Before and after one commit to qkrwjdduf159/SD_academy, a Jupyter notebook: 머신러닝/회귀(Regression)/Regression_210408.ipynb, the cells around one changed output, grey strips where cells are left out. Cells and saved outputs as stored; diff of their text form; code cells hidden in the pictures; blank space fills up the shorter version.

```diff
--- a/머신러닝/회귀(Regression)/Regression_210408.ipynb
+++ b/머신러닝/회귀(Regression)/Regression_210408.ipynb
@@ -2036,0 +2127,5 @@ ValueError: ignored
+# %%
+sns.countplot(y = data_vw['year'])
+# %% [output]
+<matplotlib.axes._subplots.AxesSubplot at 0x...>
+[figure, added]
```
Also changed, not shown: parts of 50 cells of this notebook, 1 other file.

^^^^

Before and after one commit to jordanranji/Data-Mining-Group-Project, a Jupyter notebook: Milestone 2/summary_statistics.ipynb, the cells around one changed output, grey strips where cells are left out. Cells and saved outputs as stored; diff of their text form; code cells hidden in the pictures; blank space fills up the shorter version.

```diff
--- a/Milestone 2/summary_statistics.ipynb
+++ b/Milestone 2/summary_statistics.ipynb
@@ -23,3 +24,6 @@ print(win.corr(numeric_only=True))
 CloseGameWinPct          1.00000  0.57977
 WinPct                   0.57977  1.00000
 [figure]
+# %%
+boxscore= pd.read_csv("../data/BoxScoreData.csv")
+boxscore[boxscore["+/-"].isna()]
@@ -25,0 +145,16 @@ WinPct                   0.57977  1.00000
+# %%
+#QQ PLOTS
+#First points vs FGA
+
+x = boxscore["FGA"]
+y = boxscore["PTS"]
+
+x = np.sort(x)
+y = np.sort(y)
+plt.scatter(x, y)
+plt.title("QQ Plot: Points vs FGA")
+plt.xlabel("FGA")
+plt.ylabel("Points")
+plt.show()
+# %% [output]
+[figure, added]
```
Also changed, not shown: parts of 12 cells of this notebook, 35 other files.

^^^^

Filter the entries and keep only the lines holding "this".

Also changed, not shown: parts of 50 cells of this notebook, 1 other file.
Also changed, not shown: parts of 12 cells of this notebook, 35 other files.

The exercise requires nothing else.